1. China – 60,538
2. US – 50,008
3. India – 47,106
4. Australia – 40,557
5. Poland – 37,552
6. UK – 32,703
7. Canada – 27,584
8. France – 27,151
9. Greece – 20,551
10. Netherlands – 20,402
I would think that Netflix’s content would be pirated less often than most video content, because users can view it anytime and because Netflix allows up to four devices to stream from the same account at the same time. However, residents of five of the top ten countries –China, India, Australia, Poland, and Greece – do not have access to Netflix’s service yet.
Some of these countries do not rank very high in the Global IP Center’s International IP Index, so while an expansion of Netflix’s service could help diminish the number of illegal downloaders, it would not completely eliminate it. Of course, this is obvious because the United States, which ranks first in the International IP Index and where Netflix’s service is prevalent, had the second most illegal downloaders.
Theft of intellectual property should never be excused. With that said, more ubiquitous access to Netflix’s offerings on a legal basis might disincentivize people from pirating content. Not only might Netflix benefit from expanding its service, but artists and creators throughout the world would have a greater incentive to produce more content as piracy decreases.

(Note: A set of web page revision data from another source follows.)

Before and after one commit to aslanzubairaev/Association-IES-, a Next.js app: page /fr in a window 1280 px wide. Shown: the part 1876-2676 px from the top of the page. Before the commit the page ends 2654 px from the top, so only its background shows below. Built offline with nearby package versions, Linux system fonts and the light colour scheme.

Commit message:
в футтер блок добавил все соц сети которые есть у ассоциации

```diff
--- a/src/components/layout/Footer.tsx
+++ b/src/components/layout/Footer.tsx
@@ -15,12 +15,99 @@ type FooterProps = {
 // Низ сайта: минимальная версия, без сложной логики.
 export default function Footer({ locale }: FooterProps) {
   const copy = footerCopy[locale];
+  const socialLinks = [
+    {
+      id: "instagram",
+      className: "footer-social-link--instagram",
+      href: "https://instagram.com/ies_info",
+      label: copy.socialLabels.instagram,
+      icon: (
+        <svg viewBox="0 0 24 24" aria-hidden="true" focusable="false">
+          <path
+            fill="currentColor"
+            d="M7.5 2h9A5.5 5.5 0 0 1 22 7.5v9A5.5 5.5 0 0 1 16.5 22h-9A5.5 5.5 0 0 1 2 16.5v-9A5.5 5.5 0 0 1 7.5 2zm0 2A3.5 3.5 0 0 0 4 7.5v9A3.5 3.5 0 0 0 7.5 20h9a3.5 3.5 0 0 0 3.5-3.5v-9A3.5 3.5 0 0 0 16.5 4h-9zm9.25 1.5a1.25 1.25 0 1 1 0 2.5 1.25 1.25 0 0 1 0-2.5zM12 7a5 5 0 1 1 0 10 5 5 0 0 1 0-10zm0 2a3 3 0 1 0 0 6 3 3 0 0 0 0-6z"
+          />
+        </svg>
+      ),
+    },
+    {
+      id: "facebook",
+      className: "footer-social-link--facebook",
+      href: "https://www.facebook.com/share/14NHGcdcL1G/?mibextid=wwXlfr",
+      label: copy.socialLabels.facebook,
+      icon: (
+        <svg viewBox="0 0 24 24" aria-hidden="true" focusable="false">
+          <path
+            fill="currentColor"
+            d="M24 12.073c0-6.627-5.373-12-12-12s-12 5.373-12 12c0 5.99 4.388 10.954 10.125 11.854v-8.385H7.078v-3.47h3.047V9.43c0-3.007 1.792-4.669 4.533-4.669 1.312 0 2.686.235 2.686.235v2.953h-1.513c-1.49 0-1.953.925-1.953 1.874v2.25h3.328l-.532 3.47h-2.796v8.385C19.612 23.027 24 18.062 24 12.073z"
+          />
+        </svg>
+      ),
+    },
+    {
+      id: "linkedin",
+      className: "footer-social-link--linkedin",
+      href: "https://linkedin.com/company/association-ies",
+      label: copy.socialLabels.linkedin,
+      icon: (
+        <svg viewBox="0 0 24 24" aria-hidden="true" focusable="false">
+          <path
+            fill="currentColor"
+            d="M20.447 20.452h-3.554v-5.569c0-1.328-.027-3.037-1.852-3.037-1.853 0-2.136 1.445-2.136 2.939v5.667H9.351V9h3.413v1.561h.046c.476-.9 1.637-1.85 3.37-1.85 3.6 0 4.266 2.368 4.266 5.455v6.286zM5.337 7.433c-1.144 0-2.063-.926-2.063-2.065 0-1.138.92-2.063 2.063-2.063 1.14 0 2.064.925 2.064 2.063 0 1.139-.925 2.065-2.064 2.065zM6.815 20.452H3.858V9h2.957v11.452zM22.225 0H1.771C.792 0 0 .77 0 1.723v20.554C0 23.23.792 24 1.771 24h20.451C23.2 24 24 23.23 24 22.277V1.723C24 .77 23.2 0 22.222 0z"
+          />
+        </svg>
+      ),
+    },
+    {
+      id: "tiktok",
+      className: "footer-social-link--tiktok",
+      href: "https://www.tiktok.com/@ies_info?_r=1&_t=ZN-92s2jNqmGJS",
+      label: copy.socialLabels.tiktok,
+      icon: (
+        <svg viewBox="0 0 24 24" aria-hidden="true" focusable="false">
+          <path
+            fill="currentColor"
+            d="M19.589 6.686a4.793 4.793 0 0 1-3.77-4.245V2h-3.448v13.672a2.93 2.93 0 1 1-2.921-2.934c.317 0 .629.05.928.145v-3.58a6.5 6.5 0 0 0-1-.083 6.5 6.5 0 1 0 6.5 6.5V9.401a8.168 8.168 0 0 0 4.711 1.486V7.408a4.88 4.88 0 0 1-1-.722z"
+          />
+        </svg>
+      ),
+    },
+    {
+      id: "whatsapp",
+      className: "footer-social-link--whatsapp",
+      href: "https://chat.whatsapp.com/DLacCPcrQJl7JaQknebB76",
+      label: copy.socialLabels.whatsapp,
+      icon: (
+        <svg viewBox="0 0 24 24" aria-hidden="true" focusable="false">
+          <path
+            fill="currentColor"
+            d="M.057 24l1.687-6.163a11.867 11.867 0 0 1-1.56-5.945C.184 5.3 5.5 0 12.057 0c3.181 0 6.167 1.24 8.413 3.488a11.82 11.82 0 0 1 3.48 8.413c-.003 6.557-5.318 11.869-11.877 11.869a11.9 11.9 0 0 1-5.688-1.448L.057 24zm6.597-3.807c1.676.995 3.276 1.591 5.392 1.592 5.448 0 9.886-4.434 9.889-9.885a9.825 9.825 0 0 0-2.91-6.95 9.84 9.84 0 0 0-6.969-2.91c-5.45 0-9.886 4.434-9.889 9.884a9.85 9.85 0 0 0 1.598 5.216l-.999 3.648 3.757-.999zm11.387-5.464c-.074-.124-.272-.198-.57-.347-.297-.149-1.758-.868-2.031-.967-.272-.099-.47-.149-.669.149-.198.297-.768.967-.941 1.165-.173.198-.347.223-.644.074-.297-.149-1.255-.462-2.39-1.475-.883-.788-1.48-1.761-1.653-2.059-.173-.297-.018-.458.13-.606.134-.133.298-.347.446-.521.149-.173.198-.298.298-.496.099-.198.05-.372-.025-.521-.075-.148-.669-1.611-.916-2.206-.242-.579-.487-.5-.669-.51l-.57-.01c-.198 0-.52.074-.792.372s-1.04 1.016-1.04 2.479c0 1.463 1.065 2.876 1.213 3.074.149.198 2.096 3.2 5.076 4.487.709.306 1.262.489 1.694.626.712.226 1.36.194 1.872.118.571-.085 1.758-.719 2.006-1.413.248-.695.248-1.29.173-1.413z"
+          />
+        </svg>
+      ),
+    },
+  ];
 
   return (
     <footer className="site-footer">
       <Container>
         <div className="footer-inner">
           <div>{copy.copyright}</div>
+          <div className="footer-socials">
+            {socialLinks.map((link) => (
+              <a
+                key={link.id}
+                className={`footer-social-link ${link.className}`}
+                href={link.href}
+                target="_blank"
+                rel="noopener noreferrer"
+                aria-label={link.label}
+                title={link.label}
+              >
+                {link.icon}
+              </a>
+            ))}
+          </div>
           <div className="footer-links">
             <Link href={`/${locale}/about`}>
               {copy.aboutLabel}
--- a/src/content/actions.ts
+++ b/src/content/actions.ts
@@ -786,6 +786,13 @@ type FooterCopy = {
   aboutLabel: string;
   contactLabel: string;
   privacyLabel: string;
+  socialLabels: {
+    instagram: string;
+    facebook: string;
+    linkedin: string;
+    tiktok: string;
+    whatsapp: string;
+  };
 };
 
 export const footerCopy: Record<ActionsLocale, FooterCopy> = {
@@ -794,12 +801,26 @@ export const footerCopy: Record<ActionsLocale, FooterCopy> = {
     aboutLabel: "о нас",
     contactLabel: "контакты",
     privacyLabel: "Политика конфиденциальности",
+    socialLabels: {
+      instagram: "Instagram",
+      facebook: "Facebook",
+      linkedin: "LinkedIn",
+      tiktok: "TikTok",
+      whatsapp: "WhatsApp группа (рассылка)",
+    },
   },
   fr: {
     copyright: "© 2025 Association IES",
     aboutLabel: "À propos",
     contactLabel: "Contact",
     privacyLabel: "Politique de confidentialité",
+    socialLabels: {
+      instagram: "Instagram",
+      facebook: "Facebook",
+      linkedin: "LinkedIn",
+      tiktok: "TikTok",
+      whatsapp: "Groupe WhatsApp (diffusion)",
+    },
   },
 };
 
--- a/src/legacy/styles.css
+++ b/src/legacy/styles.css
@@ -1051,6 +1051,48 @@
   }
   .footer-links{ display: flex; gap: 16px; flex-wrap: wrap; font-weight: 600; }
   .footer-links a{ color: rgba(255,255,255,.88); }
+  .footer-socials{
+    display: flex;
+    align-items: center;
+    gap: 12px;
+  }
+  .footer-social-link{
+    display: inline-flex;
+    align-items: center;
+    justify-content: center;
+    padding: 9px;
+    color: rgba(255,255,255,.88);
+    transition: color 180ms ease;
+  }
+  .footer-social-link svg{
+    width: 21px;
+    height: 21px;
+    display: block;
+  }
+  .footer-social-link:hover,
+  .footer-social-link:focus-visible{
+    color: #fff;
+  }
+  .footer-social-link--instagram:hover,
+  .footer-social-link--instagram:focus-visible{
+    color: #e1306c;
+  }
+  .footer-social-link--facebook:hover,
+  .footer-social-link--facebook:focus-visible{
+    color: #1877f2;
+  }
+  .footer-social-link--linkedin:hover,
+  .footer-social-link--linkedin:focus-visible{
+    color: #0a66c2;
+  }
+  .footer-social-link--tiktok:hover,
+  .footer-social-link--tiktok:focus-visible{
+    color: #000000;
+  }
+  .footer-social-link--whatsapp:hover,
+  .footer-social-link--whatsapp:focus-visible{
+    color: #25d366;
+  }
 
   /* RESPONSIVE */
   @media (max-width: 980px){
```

As for the piracy that is occurring despite access to Netflix’s service, ongoing tools and initiatives, such as WheretoWatch.com, Rightscorp, and Brand Integrity Program Against Piracy, are working to reduce the size and scope of illegal content markets. (See this FSF blog for more.)Netflix does have a plan in place to reach 200 countries by 2017 and hopefully, if implemented, it will reduce the amount of pirated content in the future. Strong IP rights are important for ensuring that content providers, artists, innovators, and marketers can earn a return on their ideas and labor, incentivizing more innovation, investment, and economic growth.